Jesus is the sweet singer of Israel, the choirmaster of heaven. He is not ashamed to call us brethren, but sings in the midst of His assembled saints in the heavenly Zion and on earth where two or three are gathered in His name. . . . What songs of agony Christ sings—the psalms of His suffering that sealed salvation! Listen, and learn of Him hymns that know the fellowship of His sufferings, hymns that can come from a cross, or rise from a prison cell at midnight. The singing Savior does not lead songs modeled on sugary commercials . . . sterner, stronger, deeper, His songs carry us through the valley of the shadow of death.
As our Elder Brother, Jesus stands as the head of a new, redeemed community of men and women, boys and girls who are united to Him by faith alone. Because of our inseparable union with Christ, we are now inseparably united to one another. What is true of our relationship with the Son has an unequaled bearing on our relationship with other believers. We live together with other believers in light of our mutual adoption. The way in which Christ leads us forward in spiritual worship structures the way in which we help one another worship. Our Elder Brother has loved us and has given Himself for us. This, in turn, animates the way in which we are to love one another as members of His body.

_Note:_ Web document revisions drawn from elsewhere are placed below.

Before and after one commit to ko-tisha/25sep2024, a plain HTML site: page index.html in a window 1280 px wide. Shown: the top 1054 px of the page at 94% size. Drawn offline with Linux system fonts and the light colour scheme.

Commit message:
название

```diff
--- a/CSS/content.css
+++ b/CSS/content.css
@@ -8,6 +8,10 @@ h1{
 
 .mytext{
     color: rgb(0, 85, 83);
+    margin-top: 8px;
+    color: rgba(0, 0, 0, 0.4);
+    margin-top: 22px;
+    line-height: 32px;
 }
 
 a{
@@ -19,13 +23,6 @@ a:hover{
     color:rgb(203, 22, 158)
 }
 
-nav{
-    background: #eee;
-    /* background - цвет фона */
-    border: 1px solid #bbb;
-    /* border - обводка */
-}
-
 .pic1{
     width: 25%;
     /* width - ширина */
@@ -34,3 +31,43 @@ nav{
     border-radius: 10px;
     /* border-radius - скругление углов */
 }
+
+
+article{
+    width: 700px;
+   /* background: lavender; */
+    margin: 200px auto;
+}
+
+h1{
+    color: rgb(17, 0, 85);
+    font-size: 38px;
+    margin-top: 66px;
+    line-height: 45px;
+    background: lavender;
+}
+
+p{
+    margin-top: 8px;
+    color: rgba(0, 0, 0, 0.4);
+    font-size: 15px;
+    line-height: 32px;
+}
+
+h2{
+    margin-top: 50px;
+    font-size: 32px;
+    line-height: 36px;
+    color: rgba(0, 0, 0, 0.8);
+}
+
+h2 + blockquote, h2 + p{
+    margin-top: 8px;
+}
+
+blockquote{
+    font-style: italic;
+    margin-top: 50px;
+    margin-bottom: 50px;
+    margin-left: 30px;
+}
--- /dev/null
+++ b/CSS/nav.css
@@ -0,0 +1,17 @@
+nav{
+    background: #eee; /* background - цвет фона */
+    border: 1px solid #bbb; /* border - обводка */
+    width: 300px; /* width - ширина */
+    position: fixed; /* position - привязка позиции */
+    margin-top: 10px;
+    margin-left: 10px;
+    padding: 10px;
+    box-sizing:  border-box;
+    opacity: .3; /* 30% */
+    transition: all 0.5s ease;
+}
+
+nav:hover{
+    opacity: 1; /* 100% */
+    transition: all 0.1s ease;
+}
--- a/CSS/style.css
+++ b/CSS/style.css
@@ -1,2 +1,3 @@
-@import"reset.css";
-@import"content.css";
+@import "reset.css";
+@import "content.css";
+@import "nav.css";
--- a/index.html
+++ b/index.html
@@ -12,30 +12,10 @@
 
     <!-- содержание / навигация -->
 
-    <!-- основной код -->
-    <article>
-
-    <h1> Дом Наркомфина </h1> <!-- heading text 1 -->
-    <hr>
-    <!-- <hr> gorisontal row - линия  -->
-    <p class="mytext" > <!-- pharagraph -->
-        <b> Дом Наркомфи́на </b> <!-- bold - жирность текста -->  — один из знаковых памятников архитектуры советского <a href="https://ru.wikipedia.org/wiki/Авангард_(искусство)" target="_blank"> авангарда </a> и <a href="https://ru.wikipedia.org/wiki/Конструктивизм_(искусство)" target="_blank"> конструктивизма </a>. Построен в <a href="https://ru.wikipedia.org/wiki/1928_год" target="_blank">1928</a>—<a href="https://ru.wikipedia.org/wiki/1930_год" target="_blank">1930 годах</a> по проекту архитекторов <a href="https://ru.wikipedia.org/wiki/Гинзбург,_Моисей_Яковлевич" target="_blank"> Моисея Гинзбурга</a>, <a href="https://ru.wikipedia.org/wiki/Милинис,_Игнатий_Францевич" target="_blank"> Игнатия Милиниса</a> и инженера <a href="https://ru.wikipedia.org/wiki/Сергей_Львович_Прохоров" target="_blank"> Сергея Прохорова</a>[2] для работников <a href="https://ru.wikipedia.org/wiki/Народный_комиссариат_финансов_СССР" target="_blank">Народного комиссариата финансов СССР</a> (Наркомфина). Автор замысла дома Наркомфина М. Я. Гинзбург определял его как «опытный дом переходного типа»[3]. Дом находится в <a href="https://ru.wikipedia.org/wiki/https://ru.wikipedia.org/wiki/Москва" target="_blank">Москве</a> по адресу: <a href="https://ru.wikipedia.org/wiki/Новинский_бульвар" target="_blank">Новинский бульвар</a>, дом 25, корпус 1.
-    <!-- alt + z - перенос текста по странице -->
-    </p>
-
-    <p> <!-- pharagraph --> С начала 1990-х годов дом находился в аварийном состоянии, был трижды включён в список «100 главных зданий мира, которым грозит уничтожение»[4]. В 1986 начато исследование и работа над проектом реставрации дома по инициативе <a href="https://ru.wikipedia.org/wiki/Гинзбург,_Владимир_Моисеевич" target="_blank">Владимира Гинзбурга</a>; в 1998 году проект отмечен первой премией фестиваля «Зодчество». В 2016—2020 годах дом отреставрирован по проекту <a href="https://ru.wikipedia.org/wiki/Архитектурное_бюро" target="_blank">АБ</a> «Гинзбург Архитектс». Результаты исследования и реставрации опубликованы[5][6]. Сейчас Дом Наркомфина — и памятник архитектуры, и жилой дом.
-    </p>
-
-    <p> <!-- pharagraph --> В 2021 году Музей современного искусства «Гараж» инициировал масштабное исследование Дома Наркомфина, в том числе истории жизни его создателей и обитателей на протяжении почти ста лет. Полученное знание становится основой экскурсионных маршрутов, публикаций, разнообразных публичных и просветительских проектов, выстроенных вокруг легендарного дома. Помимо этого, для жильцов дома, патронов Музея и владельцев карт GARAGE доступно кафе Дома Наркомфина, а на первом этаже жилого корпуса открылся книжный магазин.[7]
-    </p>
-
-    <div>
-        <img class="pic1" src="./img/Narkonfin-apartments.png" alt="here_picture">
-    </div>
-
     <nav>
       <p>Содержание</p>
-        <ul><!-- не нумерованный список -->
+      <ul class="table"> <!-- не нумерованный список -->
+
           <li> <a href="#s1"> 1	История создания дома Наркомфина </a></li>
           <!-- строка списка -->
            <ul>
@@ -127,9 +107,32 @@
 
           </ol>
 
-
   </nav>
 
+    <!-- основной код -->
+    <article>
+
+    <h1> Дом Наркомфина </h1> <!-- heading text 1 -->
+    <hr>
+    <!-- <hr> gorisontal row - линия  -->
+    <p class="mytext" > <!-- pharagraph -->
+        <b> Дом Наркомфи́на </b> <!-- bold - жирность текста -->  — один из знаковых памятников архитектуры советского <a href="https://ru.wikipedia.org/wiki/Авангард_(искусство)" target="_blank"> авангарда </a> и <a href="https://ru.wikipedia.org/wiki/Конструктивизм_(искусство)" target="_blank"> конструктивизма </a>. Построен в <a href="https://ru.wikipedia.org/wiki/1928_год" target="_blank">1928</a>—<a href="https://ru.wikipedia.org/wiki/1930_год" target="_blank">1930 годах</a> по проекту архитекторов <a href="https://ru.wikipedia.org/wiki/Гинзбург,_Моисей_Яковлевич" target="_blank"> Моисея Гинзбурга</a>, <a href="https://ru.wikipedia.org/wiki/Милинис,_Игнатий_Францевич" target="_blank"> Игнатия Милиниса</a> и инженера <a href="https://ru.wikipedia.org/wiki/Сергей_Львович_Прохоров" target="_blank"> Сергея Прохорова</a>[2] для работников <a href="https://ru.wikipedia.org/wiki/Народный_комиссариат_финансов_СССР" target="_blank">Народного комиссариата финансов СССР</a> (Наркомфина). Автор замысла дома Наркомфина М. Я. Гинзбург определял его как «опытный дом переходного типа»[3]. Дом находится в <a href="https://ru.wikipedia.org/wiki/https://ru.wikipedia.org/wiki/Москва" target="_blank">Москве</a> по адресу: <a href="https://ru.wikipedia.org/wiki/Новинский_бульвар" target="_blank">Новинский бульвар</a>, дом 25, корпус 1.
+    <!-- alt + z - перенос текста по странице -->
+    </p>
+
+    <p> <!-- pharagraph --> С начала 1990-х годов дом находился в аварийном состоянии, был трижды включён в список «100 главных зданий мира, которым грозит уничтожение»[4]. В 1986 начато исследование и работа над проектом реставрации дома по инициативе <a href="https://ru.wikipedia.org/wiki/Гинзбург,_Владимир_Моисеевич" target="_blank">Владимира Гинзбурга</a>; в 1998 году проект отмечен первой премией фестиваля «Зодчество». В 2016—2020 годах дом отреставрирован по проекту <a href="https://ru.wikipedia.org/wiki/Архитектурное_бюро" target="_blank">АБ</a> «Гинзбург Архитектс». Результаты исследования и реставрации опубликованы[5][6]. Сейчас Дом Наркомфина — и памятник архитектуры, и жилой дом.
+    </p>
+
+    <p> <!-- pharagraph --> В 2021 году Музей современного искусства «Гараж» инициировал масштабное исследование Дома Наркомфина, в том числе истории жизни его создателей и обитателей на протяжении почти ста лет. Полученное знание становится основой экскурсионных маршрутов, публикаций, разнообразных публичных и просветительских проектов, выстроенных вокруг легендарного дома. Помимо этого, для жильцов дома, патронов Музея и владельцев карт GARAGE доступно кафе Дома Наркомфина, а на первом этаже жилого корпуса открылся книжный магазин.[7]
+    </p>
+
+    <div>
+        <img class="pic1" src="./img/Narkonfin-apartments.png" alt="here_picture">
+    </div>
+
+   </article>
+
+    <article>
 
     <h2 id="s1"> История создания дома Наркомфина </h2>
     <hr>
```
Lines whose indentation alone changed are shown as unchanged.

The key to our loving other believers with brotherly love is to train ourselves to think properly about the other members of the family of God. God calls us to view each and every believer as one “for whom Christ died” (Rom. 14:15; 1 Cor. 8:11). In Christ, God has laid down His life for the brethren. We, too, are to lay down our lives for one another. Jesus has patiently born with us. We, too, are to bear with one another in love. Jesus has died to forgive us of our sins. We, too, are to forgive one another. Jesus continues to build us up in the truth. We, too, are to build one another up in the truth. Jesus ever lives to make intercession for us. We, too, are to intercede for one another. Jesus has given us every provision for our lives in this world and in the world to come. We, too, are to share our provisions and lives with one another both now and for all of eternity.

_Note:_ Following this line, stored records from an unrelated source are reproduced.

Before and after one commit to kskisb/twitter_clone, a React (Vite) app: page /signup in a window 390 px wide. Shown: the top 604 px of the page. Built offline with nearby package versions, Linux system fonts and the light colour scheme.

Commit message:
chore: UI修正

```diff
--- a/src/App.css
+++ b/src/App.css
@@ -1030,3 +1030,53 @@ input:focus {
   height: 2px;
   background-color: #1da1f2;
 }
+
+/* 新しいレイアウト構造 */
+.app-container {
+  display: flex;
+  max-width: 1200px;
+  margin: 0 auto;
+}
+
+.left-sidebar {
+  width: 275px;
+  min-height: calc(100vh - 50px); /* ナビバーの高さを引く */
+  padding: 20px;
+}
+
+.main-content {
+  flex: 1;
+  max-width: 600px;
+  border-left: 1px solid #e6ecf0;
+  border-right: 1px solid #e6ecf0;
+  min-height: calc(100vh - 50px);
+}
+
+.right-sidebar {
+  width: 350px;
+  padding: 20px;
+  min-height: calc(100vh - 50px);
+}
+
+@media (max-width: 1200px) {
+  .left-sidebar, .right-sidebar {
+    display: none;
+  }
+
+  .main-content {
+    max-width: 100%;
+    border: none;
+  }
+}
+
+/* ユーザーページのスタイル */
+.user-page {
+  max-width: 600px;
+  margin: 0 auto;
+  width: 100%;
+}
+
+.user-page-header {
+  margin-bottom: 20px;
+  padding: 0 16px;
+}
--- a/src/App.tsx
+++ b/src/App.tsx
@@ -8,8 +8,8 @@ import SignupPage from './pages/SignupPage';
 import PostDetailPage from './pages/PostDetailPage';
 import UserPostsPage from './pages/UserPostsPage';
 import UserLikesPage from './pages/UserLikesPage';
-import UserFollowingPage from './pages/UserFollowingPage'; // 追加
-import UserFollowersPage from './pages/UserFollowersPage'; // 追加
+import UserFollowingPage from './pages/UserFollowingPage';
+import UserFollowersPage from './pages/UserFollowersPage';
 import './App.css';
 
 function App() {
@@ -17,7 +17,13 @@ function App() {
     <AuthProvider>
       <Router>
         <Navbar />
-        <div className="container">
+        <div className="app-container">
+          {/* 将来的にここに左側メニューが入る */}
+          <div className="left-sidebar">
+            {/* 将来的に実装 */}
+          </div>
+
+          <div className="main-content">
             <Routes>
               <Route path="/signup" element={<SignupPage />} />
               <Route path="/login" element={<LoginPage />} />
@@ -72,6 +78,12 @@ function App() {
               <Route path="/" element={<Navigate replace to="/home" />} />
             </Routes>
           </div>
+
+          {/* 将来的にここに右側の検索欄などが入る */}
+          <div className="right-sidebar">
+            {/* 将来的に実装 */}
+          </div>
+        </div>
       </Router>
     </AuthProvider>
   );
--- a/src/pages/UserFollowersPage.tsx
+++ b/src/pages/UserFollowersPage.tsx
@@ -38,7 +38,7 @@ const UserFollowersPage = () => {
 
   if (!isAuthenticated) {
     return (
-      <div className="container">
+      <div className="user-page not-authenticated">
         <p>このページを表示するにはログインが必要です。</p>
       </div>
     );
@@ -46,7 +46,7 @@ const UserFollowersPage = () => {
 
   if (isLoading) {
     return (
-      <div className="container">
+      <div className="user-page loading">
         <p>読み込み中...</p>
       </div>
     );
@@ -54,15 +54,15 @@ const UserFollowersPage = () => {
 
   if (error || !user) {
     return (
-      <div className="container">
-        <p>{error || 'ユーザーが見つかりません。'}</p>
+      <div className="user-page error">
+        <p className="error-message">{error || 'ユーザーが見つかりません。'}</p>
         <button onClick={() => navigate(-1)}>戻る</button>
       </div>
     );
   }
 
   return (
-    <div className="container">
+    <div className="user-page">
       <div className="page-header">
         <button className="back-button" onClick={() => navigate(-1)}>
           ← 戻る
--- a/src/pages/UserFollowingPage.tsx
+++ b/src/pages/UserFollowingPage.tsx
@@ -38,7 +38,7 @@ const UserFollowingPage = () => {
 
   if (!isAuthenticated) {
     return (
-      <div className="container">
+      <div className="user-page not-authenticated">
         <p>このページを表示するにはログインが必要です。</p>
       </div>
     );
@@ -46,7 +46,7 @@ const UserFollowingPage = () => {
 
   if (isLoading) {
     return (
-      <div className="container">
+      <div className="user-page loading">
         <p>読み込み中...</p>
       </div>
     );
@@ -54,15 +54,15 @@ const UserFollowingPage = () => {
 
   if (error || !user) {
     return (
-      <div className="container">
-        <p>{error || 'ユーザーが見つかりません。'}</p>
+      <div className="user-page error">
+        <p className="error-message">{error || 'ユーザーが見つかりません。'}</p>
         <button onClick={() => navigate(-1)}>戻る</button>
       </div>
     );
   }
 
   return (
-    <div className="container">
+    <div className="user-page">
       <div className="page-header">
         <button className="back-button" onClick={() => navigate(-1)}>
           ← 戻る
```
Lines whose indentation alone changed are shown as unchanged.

Sadly, this is not always witnessed in our relationships with other believers. All too often, we tend to treat other believers with everything from sinful partiality and favoritism to bitter coldness and censoriousness. Just as there is nothing so heartbreaking in this fallen world as brothers treating one another with disdain or indifference, there is nothing so unfitting as seeing brethren in the church treat one another with loveless indifference.

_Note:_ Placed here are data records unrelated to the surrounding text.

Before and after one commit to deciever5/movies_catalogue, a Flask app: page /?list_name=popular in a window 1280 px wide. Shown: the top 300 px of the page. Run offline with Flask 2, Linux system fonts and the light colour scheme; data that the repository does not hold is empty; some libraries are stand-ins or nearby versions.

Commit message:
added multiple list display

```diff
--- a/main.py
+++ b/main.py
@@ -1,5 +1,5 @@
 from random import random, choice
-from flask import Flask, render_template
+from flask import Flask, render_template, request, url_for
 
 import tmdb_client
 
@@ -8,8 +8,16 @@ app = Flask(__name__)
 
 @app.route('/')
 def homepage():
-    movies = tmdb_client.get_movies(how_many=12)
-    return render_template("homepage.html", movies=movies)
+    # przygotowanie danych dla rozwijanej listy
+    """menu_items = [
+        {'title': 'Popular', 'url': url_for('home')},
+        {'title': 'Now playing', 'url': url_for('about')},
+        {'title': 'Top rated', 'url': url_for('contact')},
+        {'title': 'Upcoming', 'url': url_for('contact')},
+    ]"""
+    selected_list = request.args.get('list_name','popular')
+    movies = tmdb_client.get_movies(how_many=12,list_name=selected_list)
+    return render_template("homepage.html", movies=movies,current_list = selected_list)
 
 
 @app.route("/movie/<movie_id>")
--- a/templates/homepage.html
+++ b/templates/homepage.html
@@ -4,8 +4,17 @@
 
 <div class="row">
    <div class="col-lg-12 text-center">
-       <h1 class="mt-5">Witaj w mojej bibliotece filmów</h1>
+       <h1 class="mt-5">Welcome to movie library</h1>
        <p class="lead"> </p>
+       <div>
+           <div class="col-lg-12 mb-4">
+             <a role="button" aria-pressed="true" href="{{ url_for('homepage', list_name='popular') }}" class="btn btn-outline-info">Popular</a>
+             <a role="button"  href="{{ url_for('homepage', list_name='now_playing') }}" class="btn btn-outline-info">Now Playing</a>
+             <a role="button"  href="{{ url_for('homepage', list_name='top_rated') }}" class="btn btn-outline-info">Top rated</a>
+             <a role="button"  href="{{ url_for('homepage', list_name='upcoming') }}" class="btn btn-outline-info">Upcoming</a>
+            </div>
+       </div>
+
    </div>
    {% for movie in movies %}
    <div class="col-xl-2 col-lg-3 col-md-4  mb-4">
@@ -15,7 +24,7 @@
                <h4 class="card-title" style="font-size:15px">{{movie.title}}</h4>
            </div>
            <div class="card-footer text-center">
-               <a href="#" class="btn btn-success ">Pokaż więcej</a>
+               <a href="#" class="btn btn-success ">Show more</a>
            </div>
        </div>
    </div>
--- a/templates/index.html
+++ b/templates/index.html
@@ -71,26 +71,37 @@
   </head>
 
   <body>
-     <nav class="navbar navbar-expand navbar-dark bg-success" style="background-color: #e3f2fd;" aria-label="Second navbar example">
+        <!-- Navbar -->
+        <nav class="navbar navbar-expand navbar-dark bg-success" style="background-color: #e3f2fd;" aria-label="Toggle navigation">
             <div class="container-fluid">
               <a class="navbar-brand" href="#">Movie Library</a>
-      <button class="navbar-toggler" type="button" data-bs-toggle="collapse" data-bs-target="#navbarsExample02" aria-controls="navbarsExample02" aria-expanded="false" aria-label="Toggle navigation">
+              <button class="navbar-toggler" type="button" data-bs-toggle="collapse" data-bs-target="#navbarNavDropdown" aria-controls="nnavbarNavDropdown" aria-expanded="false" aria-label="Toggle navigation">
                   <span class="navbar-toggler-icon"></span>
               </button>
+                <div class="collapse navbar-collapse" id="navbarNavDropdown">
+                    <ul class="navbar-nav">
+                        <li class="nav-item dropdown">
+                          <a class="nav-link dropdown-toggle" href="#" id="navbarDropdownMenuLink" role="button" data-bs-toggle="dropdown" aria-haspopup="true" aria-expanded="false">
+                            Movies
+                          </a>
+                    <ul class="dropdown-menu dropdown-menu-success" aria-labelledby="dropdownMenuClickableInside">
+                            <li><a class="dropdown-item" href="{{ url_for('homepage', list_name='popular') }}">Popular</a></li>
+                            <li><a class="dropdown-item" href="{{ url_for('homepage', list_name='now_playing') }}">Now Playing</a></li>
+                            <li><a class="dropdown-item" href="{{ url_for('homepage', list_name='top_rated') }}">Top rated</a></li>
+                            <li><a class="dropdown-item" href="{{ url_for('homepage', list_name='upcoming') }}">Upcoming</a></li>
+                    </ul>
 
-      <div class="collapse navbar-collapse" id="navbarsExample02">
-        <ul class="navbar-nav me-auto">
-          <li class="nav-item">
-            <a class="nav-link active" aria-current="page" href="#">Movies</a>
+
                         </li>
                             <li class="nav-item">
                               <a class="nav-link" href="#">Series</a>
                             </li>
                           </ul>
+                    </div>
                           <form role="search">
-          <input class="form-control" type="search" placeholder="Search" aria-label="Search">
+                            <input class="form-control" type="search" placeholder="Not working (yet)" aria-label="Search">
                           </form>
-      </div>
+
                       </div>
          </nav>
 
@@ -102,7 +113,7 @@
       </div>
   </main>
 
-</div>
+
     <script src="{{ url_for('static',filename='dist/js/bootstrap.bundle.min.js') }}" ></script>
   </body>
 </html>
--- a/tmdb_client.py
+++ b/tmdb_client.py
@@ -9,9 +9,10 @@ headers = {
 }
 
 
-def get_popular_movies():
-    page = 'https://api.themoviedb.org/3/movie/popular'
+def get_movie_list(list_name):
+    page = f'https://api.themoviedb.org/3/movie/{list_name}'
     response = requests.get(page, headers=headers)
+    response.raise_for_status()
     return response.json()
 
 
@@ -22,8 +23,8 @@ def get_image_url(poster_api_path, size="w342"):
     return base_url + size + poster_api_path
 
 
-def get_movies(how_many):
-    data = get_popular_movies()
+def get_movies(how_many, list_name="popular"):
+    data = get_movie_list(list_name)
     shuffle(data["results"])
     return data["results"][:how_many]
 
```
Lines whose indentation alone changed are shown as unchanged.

In The Weight of Glory, C.S. Lewis included a profound meditation on how we should view the weakest believers in the church on account of their adoption into God’s family. He wrote, “The dullest most uninteresting person you can talk to may one day be a creature which, if you saw it now, you would be strongly tempted to worship.” Because of the resurrection glory of Jesus, there is a glory awaiting every son and daughter of God (Rom. 8:19). What we now see when we look at one another is far from what we will see when we behold each other in glory.
These truths ought to have the greatest impact on our interactions with other believers in this life. What a difference it would make if we would learn to view one another through the lens of our union with our glorified Elder Brother. How many arguments would we avoid if we acted in accord with these truths? How much sinful ambition would we put at bay if we trained ourselves to think this way about one another? How much love and care would we manifest among those in the body if we consistently sought to apply this principle to all of our interactions with all other believers? How much patience and deference would stronger brothers show to weaker brothers if we imbibed this principle? How much mutual prayer would we offer to God for one another if we adopted this mind-set? How often would we ask for and extend forgiveness to one another if we truly believed these things?
Editor’s Note: This post was originally published on February 4, 2019.